Before the outbreak of World War II, Barnard’s Committee on Instruction met monthly to discuss practical academic concerns, and to debate the essential components of an undergraduate liberal arts education. But in the early 1940s the Committee’s conversations underwent a marked shift, as the Second World War increasingly intruded on the requirements and routines of college life. This talk by Karen Seeley, Lecturer in Anthropology at Columbia University, will examine Barnard College’s response to this “total war.” Based on her research in the College archives and elsewhere, Dr. Seeley will discuss the Barnard’s attempts to mobilize students to contribute to the war effort, as well as the war’s implications for a sheltered women’s college.

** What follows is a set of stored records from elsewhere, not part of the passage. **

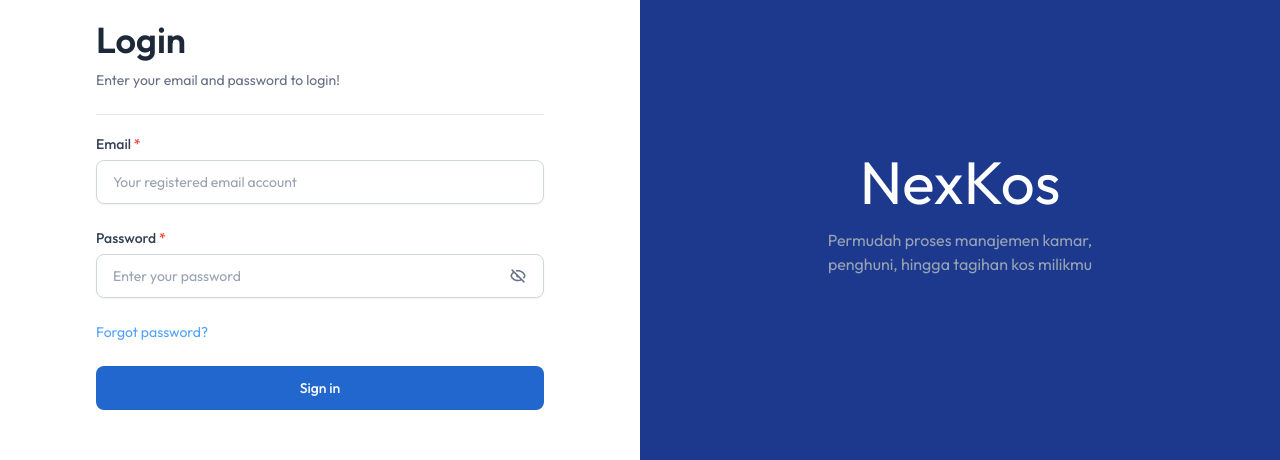
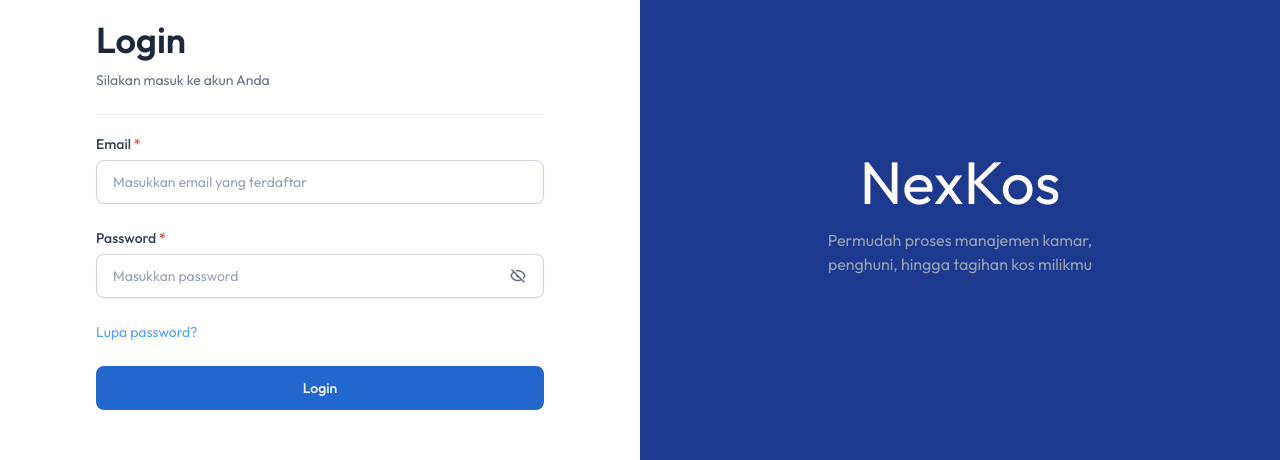
Before and after one commit to danurrizad/NexKos, a Next.js app in the folder frontend/: page /signin in a window 1280 px wide. Shown: the part 186-646 px from the top of the page. Built offline with nearby package versions, Linux system fonts and the light colour scheme.

Commit message:
feat: add initial API integration at Login

```diff
--- a/frontend/package.json
+++ b/frontend/package.json
@@ -21,6 +21,7 @@
     "@tailwindcss/postcss": "^4.0.9",
     "apexcharts": "^4.3.0",
     "autoprefixer": "^10.4.20",
+    "axios": "^1.9.0",
     "flatpickr": "^4.6.13",
     "next": "15.2.3",
     "react": "^19.0.0",
--- a/frontend/src/app/(admin)/layout.tsx
+++ b/frontend/src/app/(admin)/layout.tsx
@@ -1,10 +1,22 @@
 "use client";
 
+import { useAlert } from "@/context/AlertContext";
 import { useSidebar } from "@/context/SidebarContext";
 import AppHeader from "@/layout/AppHeader";
 import AppSidebar from "@/layout/AppSidebar";
 import Backdrop from "@/layout/Backdrop";
-import React from "react";
+import { refreshAccessToken } from "@/utils/auth";
+import { useRouter } from "next/navigation";
+import React, { useEffect, useState } from "react";
+
+interface ErrorResponse {
+  response?: {
+    data?: {
+      message?: string;
+    };
+  };
+  message?: string;
+}
 
 export default function AdminLayout({
   children,
@@ -12,6 +24,33 @@
   children: React.ReactNode;
 }) {
   const { isExpanded, isHovered, isMobileOpen } = useSidebar();
+  // const router = useRouter()
+  // const { showAlert } = useAlert()
+  // const [runCheck, setRunCheck] = useState<boolean>(false)
+
+  // useEffect(()=>{
+  //   const checkToken = async() =>{
+  //     try{
+  //       setRunCheck(true)
+  //       const refreshToken = await refreshAccessToken()
+  //       if(!refreshToken){
+  //         router.push("/signin")
+  //       }
+  //     } catch(error: unknown){
+  //       const typedError = error as ErrorResponse
+  //       showAlert({
+  //         variant: "error",
+  //         title: "Error!",
+  //         message: typedError?.response?.data?.message || "Server error!",
+  //       })
+  //       router.push("/signin")
+  //     }
+  //   }
+  //   if(!runCheck){
+  //     checkToken()
+  //   }
+  // // eslint-disable-next-line react-hooks/exhaustive-deps
+  // }, [router])
 
   // Dynamic class for main content margin based on sidebar state
   const mainContentMargin = isMobileOpen
--- a/frontend/src/components/auth/SignInForm.tsx
+++ b/frontend/src/components/auth/SignInForm.tsx
@@ -3,17 +3,72 @@
 import Label from "@/components/form/Label";
 import Button from "@/components/ui/button/Button";
 import { EyeCloseIcon, EyeIcon } from "@/icons";
+import useAuthService from "@/services/AuthService";
 import Link from "next/link";
-import React, { useState } from "react";
+import React, { FormEvent, useState } from "react";
+import { setTokens } from "@/utils/auth";
+import { useRouter } from "next/navigation";
+import { useAlert } from "@/context/AlertContext";
+import Spinner from "../ui/spinner/Spinner";
 
 interface FormInterface {
   email: string,
-  pass: string
+  password: string
+}
+
+interface ErrMsgInterface {
+  email: boolean,
+  password: boolean
 }
 
 export default function SignInForm() {
-  const [showPassword, setShowPassword] = useState(false);
-  const [form, setForm] = useState<FormInterface>({})
+  const { showAlert } = useAlert()
+  const [loading, setLoading] = useState<boolean>(false)
+  const [showPassword, setShowPassword] = useState<boolean>(false);
+  const [form, setForm] = useState<FormInterface>({
+    email: "",
+    password: ""
+  })
+  const [showErrMsg, setShowErrMsg] = useState<ErrMsgInterface>({
+    email: false,
+    password: false
+  })
+  const { login } = useAuthService()
+  const router = useRouter()
+
+  const handleSubmitLogin = async(e: FormEvent) => {
+    try {
+      setLoading(true)
+      e.preventDefault()
+      console.log({form: form.email})
+      if(form.email === "" || form.password === ""){
+        if(form.email === ""){
+          console.log("disini")
+          setShowErrMsg({ ...showErrMsg, email: true})
+        }
+        if(form.password === ""){
+          setShowErrMsg({ ...showErrMsg, password: true})
+        }
+        return
+      }
+      setShowErrMsg({ email: false, password: false})
+      const response = await login(form)
+      console.log("response login:", response)
+      if(response?.status===201){
+        setTokens(response.data.accessToken, response.data.refreshToken)
+      }
+      router.push("/")
+      showAlert({
+        variant: "success",
+        title: "Sukses",
+        message: "Selamat datang!",
+    })
+    } catch (error) {
+      console.error(error)
+    } finally{
+      setLoading(false)
+    }
+  }
 
   return (
     <div className="flex flex-col flex-1 lg:w-1/2 w-full">
@@ -24,7 +79,7 @@
               Login
             </h1>
             <p className="text-sm text-gray-500 dark:text-gray-400">
-              Enter your email and password to login!
+              Silakan masuk ke akun Anda
             </p>
           </div>
           <div>
@@ -33,13 +88,23 @@
                 <div className="w-full border-t border-gray-200 dark:border-gray-800"></div>
               </div>
             </div>
-            <form>
+            <form onSubmit={handleSubmitLogin}>
               <div className="space-y-6">
                 <div>
                   <Label>
                     Email <span className="text-error-500">*</span>{" "}
                   </Label>
-                  <Input defaultValue={form.email} onChange={(e)=>setForm({...form, email: e.target.value})} placeholder="Your registered email account" type="email" />
+                  <Input
+                    type="email"
+                    placeholder="Masukkan email yang terdaftar"
+                    defaultValue={form?.email}
+                    onChange={(e)=>{
+                      setShowErrMsg({ ...showErrMsg, email: false})
+                      setForm({...form, email: e.target.value})
+                    }}
+                    className={`${ showErrMsg.email && "border-red-600"}`}
+                  />
+                  { showErrMsg.email && <Label className="text-red-600 font-light">Silakan masukkan email terlebih dahulu</Label>}
                 </div>
                 <div>
                   <Label>
@@ -48,7 +113,13 @@
                   <div className="relative">
                     <Input
                       type={showPassword ? "text" : "password"}
-                      placeholder="Enter your password"
+                      placeholder="Masukkan password"
+                      defaultValue={form?.password}
+                      onChange={(e)=>{
+                        setShowErrMsg({ ...showErrMsg, password: false})
+                        setForm({ ...form, password: e.target.value})
+                      }}
+                      className={`${ showErrMsg.password && "border-red-600"}`}
                     />
                     <span
                       onClick={() => setShowPassword(!showPassword)}
@@ -61,18 +132,20 @@
                       )}
                     </span>
                   </div>
+                  {showErrMsg.password && <Label className="text-red-600 font-light">Silakan masukkan password Anda</Label>}
                 </div>
                 <div className="flex items-center justify-between">
                   <Link
                     href="/reset-password"
                     className="text-sm text-blue-400 hover:text-blue-500 dark:text-blue-400"
                   >
-                    Forgot password?
+                    Lupa password?
                   </Link>
                 </div>
                 <div>
-                  <Button className="w-full bg-primary1 dark:bg-gray-600 text-white py-3" size="sm">
-                    Sign in
+                  <Button disabled={loading} type="submit" className="w-full flex items-center gap-2 bg-primary1 dark:bg-gray-600 text-white py-3" size="sm">
+                    { loading && <Spinner/> }
+                    Login
                   </Button>
                 </div>
               </div>
--- /dev/null
+++ b/frontend/src/services/AuthService.tsx
@@ -0,0 +1,64 @@
+'use client'
+import { useAlert } from "@/context/AlertContext";
+import axiosInstance from "@/utils/AxiosInstance";
+
+interface BodyLogin{
+    email: string,
+    password: string
+}
+
+interface ErrorResponse {
+    response?: {
+      data?: {
+        message?: string[] | string;
+      };
+    };
+    message?: string;
+  }
+
+const useAuthService = () =>{
+    const { showAlert } = useAlert()
+
+    const handleError = (error: unknown) =>{
+        const typedError = error as ErrorResponse;
+        if(typedError?.response){
+            if(Array.isArray(typedError?.response?.data?.message)){
+                typedError?.response?.data?.message?.forEach(element => {
+                    showAlert({
+                        variant: "error",
+                        title: "Error!",
+                        message: element,
+                      })
+                });
+            }else{
+                showAlert({
+                    variant: "error",
+                    title: "Error!",
+                    message: typedError?.response?.data?.message || "Unknown error!",
+                })
+            }
+        }else{
+            showAlert({
+                variant: "error",
+                title: "Error!",
+                message: typedError?.message || "Server error!",
+              })
+
+        }
+        throw error
+    }
+
+    const login = async(body: BodyLogin) => {
+        try {
+            const response = await axiosInstance.post('auth/login', body)
+            return response
+        } catch (error: unknown) {
+            handleError(error)
+        }
+    }
+    return{
+        login
+    }
+}
+
+export default useAuthService
--- /dev/null
+++ b/frontend/src/utils/AxiosInstance.tsx
@@ -0,0 +1,9 @@
+import axios from 'axios'
+import config from './config'
+
+const axiosInstance = axios.create({
+  baseURL: `${config.BACKEND_URL}`,
+  withCredentials: true,
+})
+
+export default axiosInstance
--- a/frontend/src/utils/auth.ts
+++ b/frontend/src/utils/auth.ts
@@ -1,6 +1,7 @@
 import axios from 'axios';
+import config from './config';
 
-const API_URL = process.env.NEXT_PUBLIC_API_URL || 'http://localhost:5000';
+const API_URL = config.BACKEND_URL || 'http://localhost:5000';
 
 export const setTokens = (accessToken: string, refreshToken: string) => {
   localStorage.setItem('access_token', accessToken);
--- /dev/null
+++ b/frontend/src/utils/config.ts
@@ -0,0 +1,7 @@
+const config = {
+    // Server Bagus
+    // BACKEND_URL: 'http://10.65.132.69:5005',
+    BACKEND_URL: 'https://85xlx9xl-5005.asse.devtunnels.ms/',
+  }
+
+export default config
```
Also changed, not shown: 1 other file (tests, documents, lock files or other folders).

Karen Seeley’s interests lie at the intersections of psychology and anthropology, and her interdisciplinary training informs her approach to research and teaching. She is a Lecturer in Anthropology at Columbia University, where she teaches courses such as “Trauma,” “Psychoanalysis, Colonialism and Race,” and “The Bomb”; she also teaches “Cultural Psychology” at Barnard College. Dr. Seeley is the author of Cultural Psychotherapy: Working with Culture in the Clinical Encounter, which critically examines Western psychotherapies and proposes new modes of practice for intercultural treatments. Her recent book, Therapy after Terror, explores New York City psychotherapists’ clinical work after 9/11. She currently is conducting research on women’s friendships.